I tend to buy all my 3D printing fibres from Faberdashery. They are by no means the cheapest, but I’ve found their quality and consistency to be very good, and they have a range of really nice colours that go well together, at least to my untrained artistic eye.
There is one little trick that the company plays that is really rather cunning. When they send you a box of fibres they always include a few metres of a colour you haven’t ordered, to play with. This is sneaky because it usually ends up with me ordering a full roll of that colour. Today I got some new fibre and found that they’d included some gold stuff. This is not just gold, it has tiny flecks in it that look really nice. The picture above doesn’t really do it justice,
I’ve never really managed to get a happy ending when I print very small objects, they just tend to merge into one molten looking lump.

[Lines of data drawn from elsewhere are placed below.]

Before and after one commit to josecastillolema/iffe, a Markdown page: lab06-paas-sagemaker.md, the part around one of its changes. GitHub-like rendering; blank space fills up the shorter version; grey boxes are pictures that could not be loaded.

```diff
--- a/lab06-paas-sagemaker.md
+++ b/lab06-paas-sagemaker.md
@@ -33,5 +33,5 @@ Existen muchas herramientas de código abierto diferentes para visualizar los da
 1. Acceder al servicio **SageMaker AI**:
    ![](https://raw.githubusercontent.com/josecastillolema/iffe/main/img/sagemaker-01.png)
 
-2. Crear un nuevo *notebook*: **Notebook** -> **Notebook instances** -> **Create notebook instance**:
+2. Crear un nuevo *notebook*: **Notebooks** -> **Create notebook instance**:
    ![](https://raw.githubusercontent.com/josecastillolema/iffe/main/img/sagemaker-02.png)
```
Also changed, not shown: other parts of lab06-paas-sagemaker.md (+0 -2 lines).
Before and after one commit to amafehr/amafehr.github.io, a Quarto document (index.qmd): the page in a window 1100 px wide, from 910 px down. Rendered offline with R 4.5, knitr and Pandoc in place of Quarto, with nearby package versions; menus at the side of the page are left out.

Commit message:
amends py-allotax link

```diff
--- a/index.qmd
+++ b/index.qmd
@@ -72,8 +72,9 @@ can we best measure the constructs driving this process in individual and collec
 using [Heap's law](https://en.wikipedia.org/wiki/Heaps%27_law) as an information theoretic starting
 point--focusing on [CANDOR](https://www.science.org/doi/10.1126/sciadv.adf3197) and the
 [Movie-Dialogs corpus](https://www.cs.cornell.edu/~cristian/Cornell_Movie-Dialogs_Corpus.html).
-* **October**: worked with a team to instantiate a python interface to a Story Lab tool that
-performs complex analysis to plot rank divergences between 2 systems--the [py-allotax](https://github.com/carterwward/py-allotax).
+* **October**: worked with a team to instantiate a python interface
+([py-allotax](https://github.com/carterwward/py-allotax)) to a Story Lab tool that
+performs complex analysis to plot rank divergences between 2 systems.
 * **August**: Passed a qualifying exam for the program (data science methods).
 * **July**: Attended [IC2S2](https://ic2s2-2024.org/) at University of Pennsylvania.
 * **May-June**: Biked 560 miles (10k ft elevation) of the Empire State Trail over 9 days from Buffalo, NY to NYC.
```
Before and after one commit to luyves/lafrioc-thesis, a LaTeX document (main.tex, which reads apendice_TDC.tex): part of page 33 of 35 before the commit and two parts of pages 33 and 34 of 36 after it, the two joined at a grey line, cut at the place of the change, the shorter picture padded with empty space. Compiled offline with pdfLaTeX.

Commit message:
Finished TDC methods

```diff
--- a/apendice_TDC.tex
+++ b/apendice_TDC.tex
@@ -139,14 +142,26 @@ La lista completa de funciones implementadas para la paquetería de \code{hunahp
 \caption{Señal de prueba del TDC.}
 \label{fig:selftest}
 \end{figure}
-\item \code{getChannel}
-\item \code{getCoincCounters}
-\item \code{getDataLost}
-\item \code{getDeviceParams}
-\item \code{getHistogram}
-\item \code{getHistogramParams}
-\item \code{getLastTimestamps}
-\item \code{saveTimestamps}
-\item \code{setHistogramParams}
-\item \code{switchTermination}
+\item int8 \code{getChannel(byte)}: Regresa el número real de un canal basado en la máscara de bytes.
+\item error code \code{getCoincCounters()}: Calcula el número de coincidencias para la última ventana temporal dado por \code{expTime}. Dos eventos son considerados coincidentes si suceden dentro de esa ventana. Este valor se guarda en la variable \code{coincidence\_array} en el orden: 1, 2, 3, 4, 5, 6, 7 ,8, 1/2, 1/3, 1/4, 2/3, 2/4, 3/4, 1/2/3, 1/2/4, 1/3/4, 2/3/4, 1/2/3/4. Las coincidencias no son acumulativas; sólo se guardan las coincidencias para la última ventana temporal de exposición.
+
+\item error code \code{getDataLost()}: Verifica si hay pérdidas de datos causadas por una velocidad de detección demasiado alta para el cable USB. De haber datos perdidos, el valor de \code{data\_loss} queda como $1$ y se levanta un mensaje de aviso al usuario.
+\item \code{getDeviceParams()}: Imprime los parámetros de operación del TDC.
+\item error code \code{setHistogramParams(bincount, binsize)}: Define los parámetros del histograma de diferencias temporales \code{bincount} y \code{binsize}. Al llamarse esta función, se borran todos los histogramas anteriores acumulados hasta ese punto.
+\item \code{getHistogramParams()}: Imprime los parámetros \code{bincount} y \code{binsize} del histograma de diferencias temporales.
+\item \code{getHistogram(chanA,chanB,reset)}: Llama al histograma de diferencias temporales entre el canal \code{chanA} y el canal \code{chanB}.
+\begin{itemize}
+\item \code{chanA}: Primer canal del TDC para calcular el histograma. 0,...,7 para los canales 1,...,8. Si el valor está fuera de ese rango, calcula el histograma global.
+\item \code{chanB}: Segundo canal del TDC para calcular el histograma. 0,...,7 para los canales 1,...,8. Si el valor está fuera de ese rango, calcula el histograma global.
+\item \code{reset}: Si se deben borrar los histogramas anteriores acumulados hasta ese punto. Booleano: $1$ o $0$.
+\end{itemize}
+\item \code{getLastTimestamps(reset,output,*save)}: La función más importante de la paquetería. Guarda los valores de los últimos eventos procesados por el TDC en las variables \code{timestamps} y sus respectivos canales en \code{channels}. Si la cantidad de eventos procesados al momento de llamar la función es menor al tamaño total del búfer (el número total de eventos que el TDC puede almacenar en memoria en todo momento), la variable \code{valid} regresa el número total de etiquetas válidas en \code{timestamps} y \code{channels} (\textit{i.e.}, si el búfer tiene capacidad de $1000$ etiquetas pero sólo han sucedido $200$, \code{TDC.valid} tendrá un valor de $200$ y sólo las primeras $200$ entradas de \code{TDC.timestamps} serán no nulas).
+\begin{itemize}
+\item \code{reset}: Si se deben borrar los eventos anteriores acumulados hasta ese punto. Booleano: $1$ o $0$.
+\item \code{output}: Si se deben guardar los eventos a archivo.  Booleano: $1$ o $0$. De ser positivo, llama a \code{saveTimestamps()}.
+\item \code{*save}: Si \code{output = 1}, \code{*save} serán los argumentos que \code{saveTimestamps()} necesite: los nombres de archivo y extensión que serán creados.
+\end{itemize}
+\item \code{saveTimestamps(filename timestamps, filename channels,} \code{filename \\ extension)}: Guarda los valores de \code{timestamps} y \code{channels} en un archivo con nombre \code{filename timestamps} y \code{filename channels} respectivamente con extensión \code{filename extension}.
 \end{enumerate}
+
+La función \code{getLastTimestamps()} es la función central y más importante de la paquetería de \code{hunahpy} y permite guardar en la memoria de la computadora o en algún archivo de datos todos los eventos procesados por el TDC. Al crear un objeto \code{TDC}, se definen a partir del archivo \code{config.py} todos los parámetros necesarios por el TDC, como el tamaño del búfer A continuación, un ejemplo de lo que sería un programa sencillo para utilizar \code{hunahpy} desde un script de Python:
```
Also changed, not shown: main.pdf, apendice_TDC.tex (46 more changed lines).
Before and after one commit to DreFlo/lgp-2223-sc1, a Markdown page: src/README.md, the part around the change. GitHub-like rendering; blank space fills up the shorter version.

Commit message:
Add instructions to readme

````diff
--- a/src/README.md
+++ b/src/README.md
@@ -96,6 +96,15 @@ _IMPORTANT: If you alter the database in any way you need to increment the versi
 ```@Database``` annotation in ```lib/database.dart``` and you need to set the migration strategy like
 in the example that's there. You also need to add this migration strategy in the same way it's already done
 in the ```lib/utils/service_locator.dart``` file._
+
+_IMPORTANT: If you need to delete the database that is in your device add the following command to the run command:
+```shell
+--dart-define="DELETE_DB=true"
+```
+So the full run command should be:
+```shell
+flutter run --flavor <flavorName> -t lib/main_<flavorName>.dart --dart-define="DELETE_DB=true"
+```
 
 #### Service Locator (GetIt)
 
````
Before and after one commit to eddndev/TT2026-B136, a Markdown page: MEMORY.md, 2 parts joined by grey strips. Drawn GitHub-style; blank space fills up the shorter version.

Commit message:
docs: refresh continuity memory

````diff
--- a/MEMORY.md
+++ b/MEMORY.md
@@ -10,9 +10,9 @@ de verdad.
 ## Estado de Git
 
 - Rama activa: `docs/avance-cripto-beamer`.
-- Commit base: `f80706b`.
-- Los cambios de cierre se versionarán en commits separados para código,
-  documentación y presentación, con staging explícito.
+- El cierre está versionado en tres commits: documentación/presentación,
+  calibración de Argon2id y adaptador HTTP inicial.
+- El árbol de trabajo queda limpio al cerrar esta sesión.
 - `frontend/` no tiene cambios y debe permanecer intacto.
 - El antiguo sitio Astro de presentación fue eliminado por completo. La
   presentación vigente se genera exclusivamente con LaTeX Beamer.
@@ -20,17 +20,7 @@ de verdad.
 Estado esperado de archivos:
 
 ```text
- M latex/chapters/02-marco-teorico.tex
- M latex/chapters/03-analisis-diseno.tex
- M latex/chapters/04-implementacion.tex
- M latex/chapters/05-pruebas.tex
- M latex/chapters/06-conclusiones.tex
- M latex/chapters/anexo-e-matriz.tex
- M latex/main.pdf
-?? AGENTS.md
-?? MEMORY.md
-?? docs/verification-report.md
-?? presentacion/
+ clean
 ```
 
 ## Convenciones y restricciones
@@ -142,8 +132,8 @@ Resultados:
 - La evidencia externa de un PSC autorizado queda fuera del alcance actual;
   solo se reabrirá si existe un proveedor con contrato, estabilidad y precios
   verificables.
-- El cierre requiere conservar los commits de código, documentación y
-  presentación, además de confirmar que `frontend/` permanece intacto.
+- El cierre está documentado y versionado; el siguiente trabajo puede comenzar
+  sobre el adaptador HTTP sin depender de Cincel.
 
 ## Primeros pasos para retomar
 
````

However, I thought I’d have a go because if things went badly at least I’d not waste much raw materials, which didn’t cost me any money anyway. So I printed out a couple of tiny owl earrings and I don’t think they’ve turned out half bad.
A 3D printing tip: One of the things that determines the quality of the print is the “layer height”. The printer prints by laying down successive layers of plastic on top of each other. In theory, the thinner each layer the higher the resolution of the printing. My printer is supposed to be running at high quality when it prints layers which are a tenth of a millimetre thick. However I’ve found that in practice an ultra-thin layer doesn’t work very well. The print head is so close to the object being printed that it melts one layer as it puts the next on top, resulting in a sludgy looking mess. I’ve had much better results printing with thicker layers. The owls above were printed using layers that were a fifth of a millimetre in height. You can see each layer, but I quite like that, in the same way as wood has a grain, I quite like to be able to see how the object was constructed. I reckon it is worth trying to print out at with thicker layers sometimes. The printing will be quicker and it might even look nicer.